Edamame satay stir fry
5 bean chilli with quinoa
Quinoa and spinach salad with sunflower seed topper
Hummus and falafel wrap
Black bean fajitas
Any of these tickle your fancy, or do you have some other ways of making sure you’re getting the right amount of this vital vitamin we need to munch regularly?
As always don’t take our word for it, have a read through the evidence below. The information we provide is in no way a substitute for health care or medical advice, always follow the advice of your health professional.
1httpsttps://www.nhs.uk/conditions/vitamins-and-minerals/vitamin-b/ [accessed 03.05.2020].
2] Bailey LB, Caudill MA. Folate. In: Erdman JW, Macdonald IA, Zeisel SH, eds. Present Knowledge in Nutrition. 10th ed. Washington, DC: Wiley-Blackwell; 2012:321-42.
3] Institute of Medicine. Food and Nutrition Board. Dietary Reference Intakes: Thiamin, Riboflavin, Niacin, Vitamin B6, Folate, Vitamin B12, Pantothenic Acid, Biotin, and Choline. Washington, DC: National Academy Press; 1998.
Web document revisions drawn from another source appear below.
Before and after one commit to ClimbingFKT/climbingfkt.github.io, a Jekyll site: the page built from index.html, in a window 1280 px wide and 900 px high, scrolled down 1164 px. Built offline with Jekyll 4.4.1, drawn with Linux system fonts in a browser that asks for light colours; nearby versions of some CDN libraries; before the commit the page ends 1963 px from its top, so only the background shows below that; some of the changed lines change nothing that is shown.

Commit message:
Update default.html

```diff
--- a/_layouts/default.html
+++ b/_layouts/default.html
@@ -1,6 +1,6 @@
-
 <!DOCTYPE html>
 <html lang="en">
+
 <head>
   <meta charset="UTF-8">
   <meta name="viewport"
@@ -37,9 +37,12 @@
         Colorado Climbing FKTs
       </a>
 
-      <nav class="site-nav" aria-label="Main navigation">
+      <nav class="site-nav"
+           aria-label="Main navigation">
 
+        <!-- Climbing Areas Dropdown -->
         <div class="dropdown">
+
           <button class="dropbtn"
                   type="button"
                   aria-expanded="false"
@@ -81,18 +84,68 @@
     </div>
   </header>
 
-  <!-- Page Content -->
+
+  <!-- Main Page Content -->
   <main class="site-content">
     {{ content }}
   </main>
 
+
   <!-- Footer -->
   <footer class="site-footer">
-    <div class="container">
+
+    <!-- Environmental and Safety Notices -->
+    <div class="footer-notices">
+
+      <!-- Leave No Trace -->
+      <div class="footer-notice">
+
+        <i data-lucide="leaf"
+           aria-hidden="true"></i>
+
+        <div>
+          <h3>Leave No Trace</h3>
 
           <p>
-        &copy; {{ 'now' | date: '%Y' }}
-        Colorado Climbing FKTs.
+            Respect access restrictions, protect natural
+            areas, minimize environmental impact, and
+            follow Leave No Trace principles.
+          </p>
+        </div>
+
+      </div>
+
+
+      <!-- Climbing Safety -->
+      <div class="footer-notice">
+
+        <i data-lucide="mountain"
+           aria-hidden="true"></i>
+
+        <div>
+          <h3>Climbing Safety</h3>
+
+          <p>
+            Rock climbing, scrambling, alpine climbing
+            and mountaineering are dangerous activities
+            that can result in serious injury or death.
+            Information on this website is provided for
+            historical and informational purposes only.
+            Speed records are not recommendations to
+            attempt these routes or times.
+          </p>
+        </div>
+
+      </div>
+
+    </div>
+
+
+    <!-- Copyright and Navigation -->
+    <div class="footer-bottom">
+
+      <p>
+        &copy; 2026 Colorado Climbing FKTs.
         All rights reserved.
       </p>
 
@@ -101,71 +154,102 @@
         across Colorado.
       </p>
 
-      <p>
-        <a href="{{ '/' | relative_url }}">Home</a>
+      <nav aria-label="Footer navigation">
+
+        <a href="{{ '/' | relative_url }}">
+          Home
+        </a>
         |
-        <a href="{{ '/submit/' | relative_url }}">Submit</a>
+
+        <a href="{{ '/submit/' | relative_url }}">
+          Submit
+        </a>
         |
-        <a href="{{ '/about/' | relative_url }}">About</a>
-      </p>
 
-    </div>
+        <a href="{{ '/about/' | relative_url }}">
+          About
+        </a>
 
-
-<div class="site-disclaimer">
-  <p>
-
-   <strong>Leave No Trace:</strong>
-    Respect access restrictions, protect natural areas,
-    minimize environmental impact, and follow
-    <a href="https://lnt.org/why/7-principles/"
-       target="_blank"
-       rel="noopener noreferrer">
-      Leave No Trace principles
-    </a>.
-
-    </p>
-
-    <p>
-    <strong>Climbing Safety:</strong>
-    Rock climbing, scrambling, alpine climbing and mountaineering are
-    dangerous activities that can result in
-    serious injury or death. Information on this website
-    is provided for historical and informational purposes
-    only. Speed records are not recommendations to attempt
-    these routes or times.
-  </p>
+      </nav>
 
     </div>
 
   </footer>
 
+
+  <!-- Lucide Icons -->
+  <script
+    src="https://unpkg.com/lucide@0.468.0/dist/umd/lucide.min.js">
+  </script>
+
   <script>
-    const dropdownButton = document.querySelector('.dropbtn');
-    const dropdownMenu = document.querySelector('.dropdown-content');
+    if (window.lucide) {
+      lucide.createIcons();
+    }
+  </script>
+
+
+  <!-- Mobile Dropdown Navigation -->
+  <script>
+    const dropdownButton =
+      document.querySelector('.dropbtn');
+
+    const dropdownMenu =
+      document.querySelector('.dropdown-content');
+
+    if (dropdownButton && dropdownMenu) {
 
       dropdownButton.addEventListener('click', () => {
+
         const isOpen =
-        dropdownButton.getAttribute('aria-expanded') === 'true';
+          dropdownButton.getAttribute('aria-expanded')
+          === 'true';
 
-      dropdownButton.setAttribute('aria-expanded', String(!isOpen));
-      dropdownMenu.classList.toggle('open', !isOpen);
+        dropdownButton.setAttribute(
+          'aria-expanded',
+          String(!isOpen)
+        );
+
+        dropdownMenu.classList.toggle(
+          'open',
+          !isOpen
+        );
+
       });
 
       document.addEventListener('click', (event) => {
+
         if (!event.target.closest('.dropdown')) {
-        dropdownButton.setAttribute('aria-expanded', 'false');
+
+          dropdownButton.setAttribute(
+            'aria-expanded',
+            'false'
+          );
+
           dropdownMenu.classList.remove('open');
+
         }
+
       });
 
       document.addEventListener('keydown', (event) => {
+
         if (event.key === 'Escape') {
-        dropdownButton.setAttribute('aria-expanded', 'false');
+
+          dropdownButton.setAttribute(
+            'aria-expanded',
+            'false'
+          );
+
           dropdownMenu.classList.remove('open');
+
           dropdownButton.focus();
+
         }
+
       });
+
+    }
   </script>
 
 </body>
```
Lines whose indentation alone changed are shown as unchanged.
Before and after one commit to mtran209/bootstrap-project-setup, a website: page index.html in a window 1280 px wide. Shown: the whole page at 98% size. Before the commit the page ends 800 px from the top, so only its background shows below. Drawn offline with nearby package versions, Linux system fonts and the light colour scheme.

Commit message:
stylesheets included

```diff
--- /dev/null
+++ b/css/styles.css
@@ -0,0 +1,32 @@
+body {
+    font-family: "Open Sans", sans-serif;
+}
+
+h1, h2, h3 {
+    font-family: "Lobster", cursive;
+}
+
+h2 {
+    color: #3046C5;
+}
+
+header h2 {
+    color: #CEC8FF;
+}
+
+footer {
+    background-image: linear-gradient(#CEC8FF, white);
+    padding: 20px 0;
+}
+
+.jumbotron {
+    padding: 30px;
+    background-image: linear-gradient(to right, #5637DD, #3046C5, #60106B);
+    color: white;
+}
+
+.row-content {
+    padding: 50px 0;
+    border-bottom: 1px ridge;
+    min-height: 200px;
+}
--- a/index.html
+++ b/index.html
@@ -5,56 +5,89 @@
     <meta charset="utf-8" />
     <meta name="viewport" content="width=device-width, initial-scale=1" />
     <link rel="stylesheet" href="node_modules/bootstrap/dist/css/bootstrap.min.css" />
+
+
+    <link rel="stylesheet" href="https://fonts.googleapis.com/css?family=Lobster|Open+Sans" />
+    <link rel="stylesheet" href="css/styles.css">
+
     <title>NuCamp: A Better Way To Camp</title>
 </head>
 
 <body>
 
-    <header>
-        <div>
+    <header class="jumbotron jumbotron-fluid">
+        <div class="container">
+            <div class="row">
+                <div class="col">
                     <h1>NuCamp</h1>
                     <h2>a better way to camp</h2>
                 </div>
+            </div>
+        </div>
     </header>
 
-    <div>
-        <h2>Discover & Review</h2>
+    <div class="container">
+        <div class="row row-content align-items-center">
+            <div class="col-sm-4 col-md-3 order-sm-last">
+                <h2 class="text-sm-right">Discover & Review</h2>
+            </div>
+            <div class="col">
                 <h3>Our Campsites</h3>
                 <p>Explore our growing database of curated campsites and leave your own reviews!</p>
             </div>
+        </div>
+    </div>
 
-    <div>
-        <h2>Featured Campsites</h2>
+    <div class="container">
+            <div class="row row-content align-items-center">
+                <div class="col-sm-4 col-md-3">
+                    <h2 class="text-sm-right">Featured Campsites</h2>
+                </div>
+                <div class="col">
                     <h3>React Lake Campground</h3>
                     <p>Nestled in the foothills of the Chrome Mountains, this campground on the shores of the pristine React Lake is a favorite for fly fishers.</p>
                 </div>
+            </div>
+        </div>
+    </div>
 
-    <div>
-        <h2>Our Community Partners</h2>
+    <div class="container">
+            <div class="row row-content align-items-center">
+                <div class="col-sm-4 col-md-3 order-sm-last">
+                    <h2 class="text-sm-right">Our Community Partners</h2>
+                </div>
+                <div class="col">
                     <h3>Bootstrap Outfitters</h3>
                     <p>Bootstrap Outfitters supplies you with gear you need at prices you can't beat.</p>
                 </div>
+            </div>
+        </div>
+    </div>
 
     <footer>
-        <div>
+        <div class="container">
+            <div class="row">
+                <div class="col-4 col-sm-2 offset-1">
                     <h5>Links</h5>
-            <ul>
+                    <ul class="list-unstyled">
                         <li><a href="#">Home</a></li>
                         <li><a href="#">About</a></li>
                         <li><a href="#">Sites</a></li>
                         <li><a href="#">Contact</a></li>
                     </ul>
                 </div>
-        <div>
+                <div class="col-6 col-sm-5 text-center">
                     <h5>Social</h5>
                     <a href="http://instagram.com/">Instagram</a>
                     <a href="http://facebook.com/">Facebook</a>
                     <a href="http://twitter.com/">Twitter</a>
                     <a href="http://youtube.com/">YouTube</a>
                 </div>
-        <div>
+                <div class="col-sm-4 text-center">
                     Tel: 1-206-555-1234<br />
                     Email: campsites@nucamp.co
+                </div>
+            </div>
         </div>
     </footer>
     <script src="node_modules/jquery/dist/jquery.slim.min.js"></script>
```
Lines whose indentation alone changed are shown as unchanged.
4] Stover PJ. Folic acid. In: Ross AC, Caballero B, Cousins RJ, Tucker KL, Ziegler TR, eds. Modern Nutrition in Health and Disease. 11th ed. Baltimore, MD: Lippincott Williams & Wilkins; 2012:358-68.
5]https://www.ars.usda.gov/northeast-area/beltsville-md-bhnrc/beltsville-human-nutrition-research-center/methods-and-application-of-food-composition-laboratory/mafcl-site-pages/sr-legacy-nutrient-search/ [accessed 03.05.2020]
6] Ulrich CM, Potter JD. Folate supplementation: too much of a good thing? Cancer Epidemiol Biomarkers Prev 2006;15:189-93.
7] Wilson RD, Genetics C, Motherisk. Pre-conceptional vitamin/folic acid supplementation 2007: the use of folic acid in combination with a multivitamin supplement for the prevention of neural tube defects and other congenital anomalies. J Obstet Gynaecol Can 2007;29:1003-13.
8] Clarke R, Halsey J, Lewington S, et al. Effects of lowering homocysteine levels with B vitamins on cardiovascular disease, cancer, and cause-specific mortality: Meta-analysis of 8 randomized trials involving 37 485 individuals. Arch Intern Med 2010;170:1622-31.
9] Mikkelsen K., Apostolopoulos V. (2019) Vitamin B12, Folic Acid, and the Immune System. In: Mahmoudi M., Rezaei N. (eds) Nutrition and Immunity. Springer, Cham